> [Exercise directions]: Work through the records that follow and return each line containing the word "Digite".

═════ Provided information

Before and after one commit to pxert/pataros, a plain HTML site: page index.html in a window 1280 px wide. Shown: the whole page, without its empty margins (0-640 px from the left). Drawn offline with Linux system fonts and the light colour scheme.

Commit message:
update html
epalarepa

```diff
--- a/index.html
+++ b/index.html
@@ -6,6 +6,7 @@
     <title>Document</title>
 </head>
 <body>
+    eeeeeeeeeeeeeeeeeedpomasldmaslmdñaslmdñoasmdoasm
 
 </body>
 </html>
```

══════════
═════ Provided information

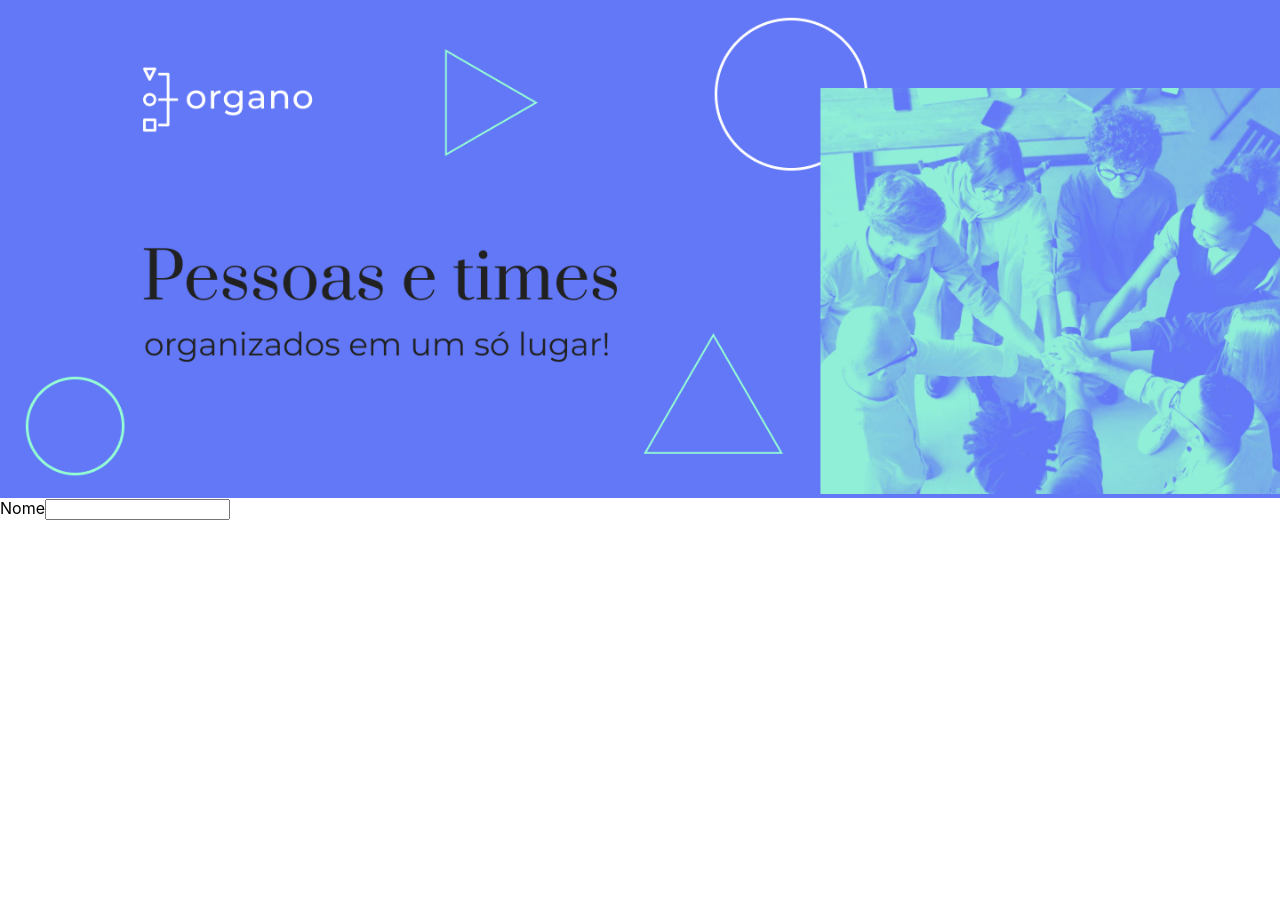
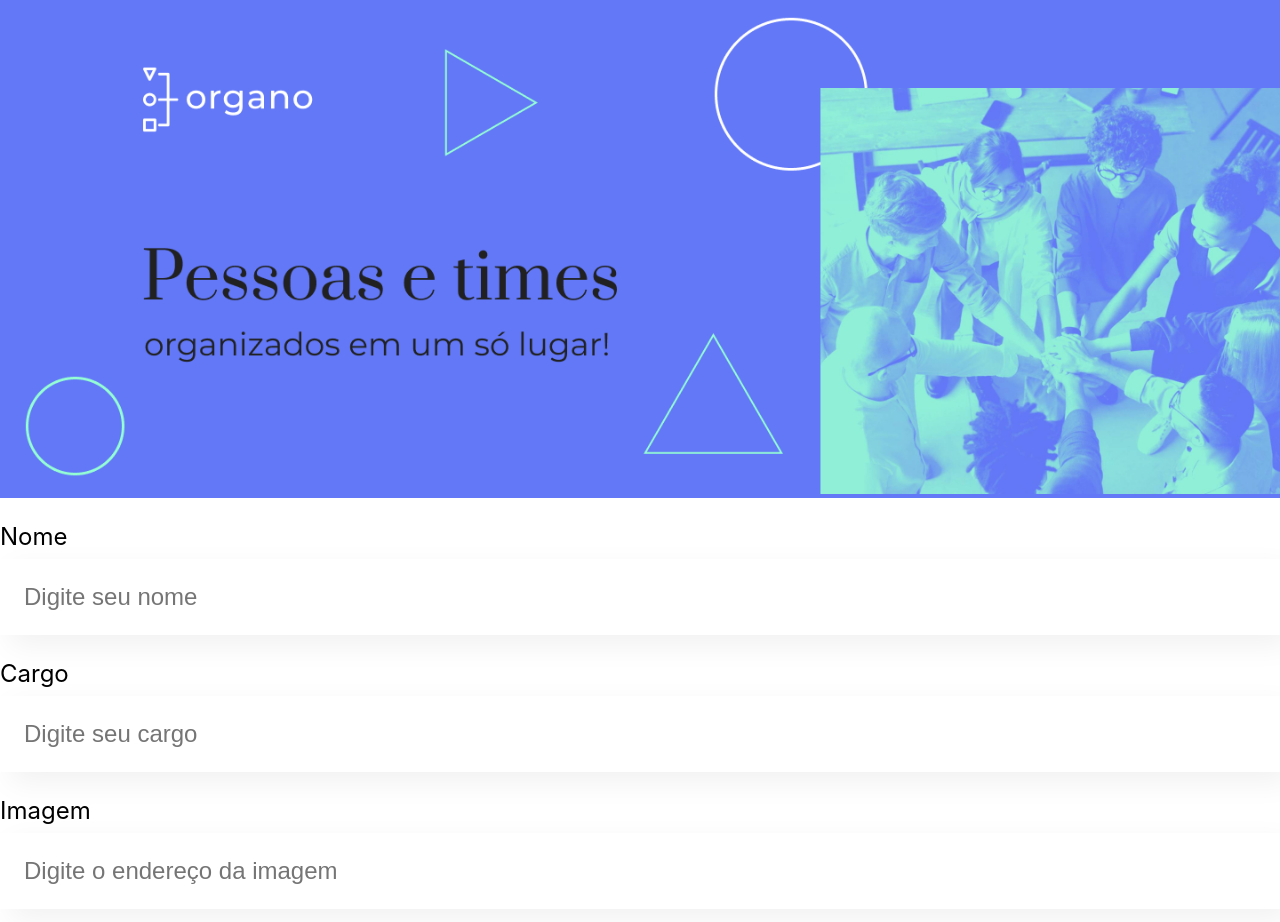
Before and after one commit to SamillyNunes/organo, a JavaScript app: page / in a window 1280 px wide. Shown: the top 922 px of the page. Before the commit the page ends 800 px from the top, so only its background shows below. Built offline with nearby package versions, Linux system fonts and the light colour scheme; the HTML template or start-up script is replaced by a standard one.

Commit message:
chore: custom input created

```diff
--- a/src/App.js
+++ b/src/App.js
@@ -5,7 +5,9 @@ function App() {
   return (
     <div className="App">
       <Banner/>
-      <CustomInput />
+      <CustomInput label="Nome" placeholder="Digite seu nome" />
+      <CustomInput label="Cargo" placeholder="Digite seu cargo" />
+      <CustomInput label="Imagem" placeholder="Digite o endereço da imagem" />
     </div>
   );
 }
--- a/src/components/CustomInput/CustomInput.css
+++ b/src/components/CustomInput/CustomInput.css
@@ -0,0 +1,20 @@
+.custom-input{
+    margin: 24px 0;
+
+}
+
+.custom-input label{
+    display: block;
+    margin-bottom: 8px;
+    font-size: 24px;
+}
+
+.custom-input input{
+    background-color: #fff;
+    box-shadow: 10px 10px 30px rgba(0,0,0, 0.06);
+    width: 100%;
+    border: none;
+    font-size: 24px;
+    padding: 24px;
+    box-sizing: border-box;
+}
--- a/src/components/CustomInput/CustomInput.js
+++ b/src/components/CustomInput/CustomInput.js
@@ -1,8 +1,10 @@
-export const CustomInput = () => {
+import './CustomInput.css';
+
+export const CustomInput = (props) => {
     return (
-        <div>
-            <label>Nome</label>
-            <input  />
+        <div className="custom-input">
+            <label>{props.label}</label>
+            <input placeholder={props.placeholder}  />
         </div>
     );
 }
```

══════════

> [Expected answer]:
+      <CustomInput label="Nome" placeholder="Digite seu nome" />
+      <CustomInput label="Cargo" placeholder="Digite seu cargo" />
+      <CustomInput label="Imagem" placeholder="Digite o endereço da imagem" />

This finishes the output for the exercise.